§ WHAT IS BEING ASKED:
Each record that follows should be duplicated exactly, except for its pictures.

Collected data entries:
========

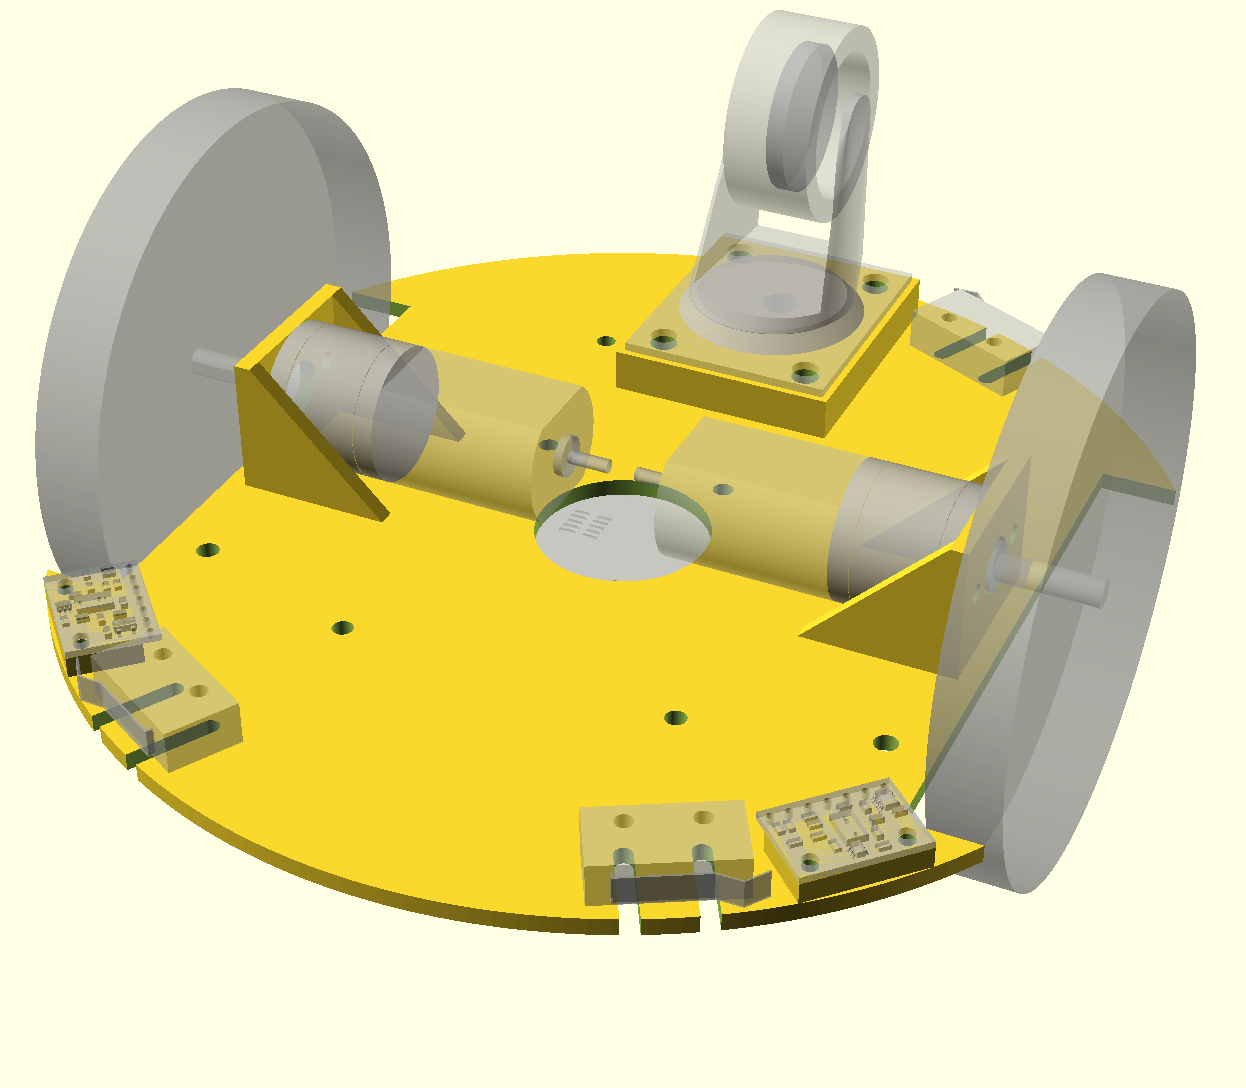
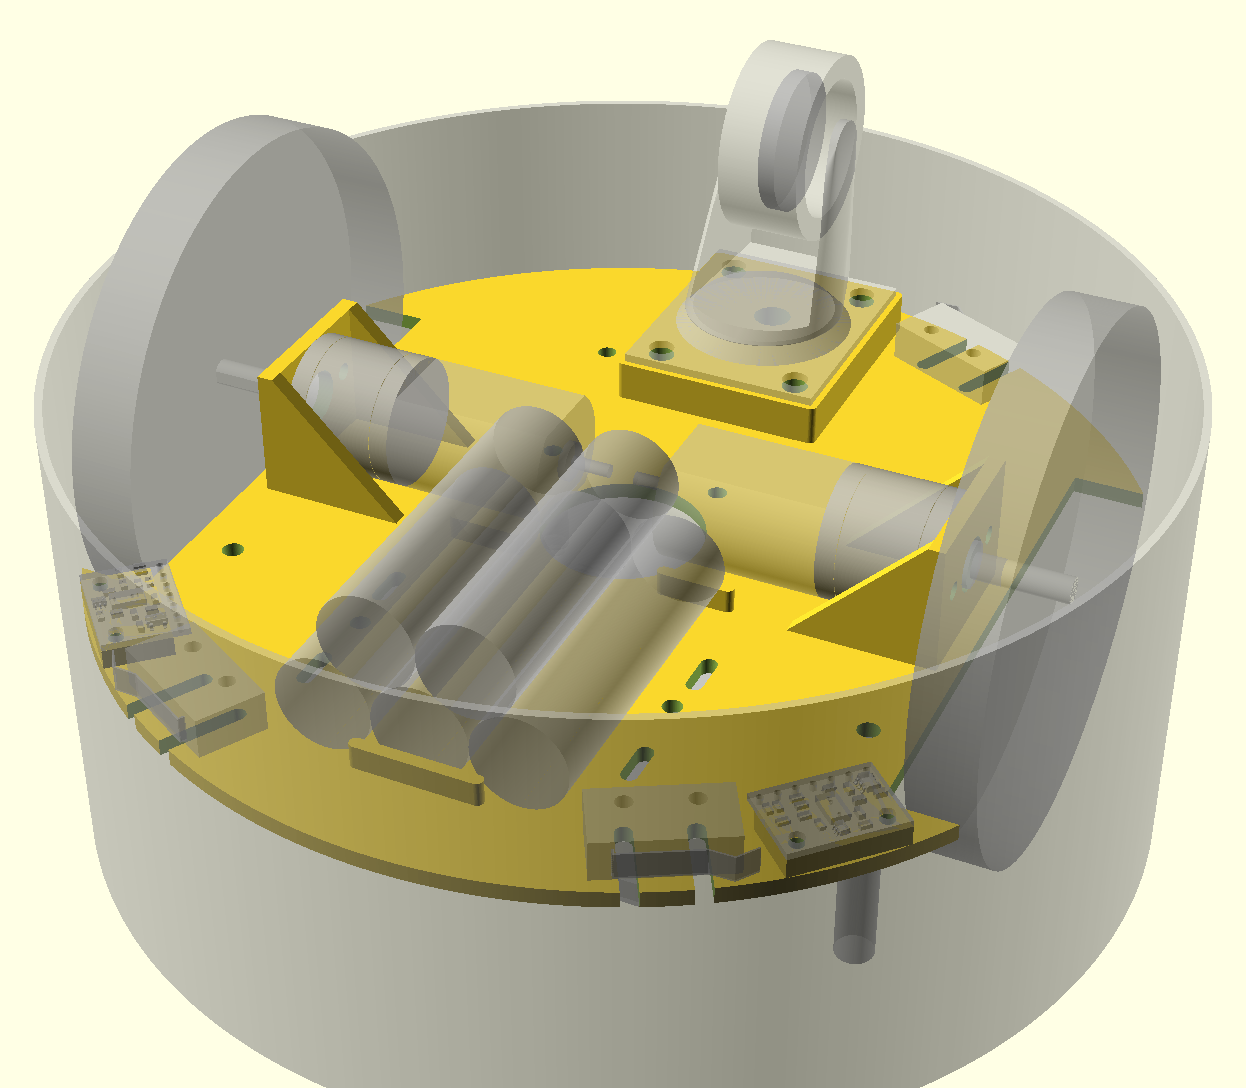
Added bumper skirt
Updated README to add notes about the changes that I have recently made
to the design such as adding the battery pack and bumper skirt.

diff --git a/README.md b/README.md
@@ -52,8 +52,7 @@ Having recently reread the book, I thought it would be fun to build a comparable
 
 
 ## Mechanical Design
-When it comes to robot building, the mechanical portions are my weakest area. For that reason, I started with the mechanical design of the project first. On some other robot projects I have started with software drivers and then never got around
-to even starting on the mechanical portions since I wasn't really looking forward to it.
+When it comes to robot building, the mechanical portions are my weakest area. On some other robot projects I have started with software drivers and then never got around to even starting on the mechanical portions since I wasn't really looking forward to it. Best to get it out of the way first on this project. Doing it first also means that I have something physical to look at and hold earlier in the project to help keep me motivated.
 
 ![Chassis Bottom](cad/ChassisBottom.png)
 
@@ -65,8 +64,12 @@ to even starting on the mechanical portions since I wasn't really looking forwar
   * 1 x Caster
   * 2 x Cliff Detection Sensors (VL6180X) mounted in front of the wheels.
   * 3 x Micro Switches to detect bumper collisions.
+  * 1 x 5 cell (6V) NiMH rechargeable battery.
 * Chassis has holes for attachment of following parts to the topside of the chassis:
   * 5 x Standoffs for Nordic nRF52-DK Development Kit PCB to which shield with remaining sensors/actuators will be mounted.
-  * 3 x Rubber Tube Standoffs to which bumper is attached, allowing bumper to move and press against micro switches when an obstacle is encountered.
+  * 3 x Flexible Rubber Tube Standoffs to which the bumper skirt is attached, allowing bumper to move and press against micro switches when an obstacle is encountered.
+  * Will probably also need at least 50g of counterweight in the back to move the center of mass closer to the caster so that the robot doesn't nose dive during quick decelerations. Only having room for the batteries at the front of the bot increases the need for this counterweight.
+* A separate bumper skirt is printed to enclose the robot.
+  * It is mounted to the chassis on flexible rubber tube standoffs like the Rug Warrior Pro.
 
 ![Chassis Top](cad/ChassisTop.png)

========

§ TASK ANSWER:
Added bumper skirt
Updated README to add notes about the changes that I have recently made
to the design such as adding the battery pack and bumper skirt.

diff --git a/README.md b/README.md
@@ -52,8 +52,7 @@ Having recently reread the book, I thought it would be fun to build a comparable
 
 
 ## Mechanical Design
-When it comes to robot building, the mechanical portions are my weakest area. For that reason, I started with the mechanical design of the project first. On some other robot projects I have started with software drivers and then never got around
-to even starting on the mechanical portions since I wasn't really looking forward to it.
+When it comes to robot building, the mechanical portions are my weakest area. On some other robot projects I have started with software drivers and then never got around to even starting on the mechanical portions since I wasn't really looking forward to it. Best to get it out of the way first on this project. Doing it first also means that I have something physical to look at and hold earlier in the project to help keep me motivated.
 
 ![Chassis Bottom](cad/ChassisBottom.png)
 
@@ -65,8 +64,12 @@ to even starting on the mechanical portions since I wasn't really looking forwar
   * 1 x Caster
   * 2 x Cliff Detection Sensors (VL6180X) mounted in front of the wheels.
   * 3 x Micro Switches to detect bumper collisions.
+  * 1 x 5 cell (6V) NiMH rechargeable battery.
 * Chassis has holes for attachment of following parts to the topside of the chassis:
   * 5 x Standoffs for Nordic nRF52-DK Development Kit PCB to which shield with remaining sensors/actuators will be mounted.
-  * 3 x Rubber Tube Standoffs to which bumper is attached, allowing bumper to move and press against micro switches when an obstacle is encountered.
+  * 3 x Flexible Rubber Tube Standoffs to which the bumper skirt is attached, allowing bumper to move and press against micro switches when an obstacle is encountered.
+  * Will probably also need at least 50g of counterweight in the back to move the center of mass closer to the caster so that the robot doesn't nose dive during quick decelerations. Only having room for the batteries at the front of the bot increases the need for this counterweight.
+* A separate bumper skirt is printed to enclose the robot.
+  * It is mounted to the chassis on flexible rubber tube standoffs like the Rug Warrior Pro.
 
 ![Chassis Top](cad/ChassisTop.png)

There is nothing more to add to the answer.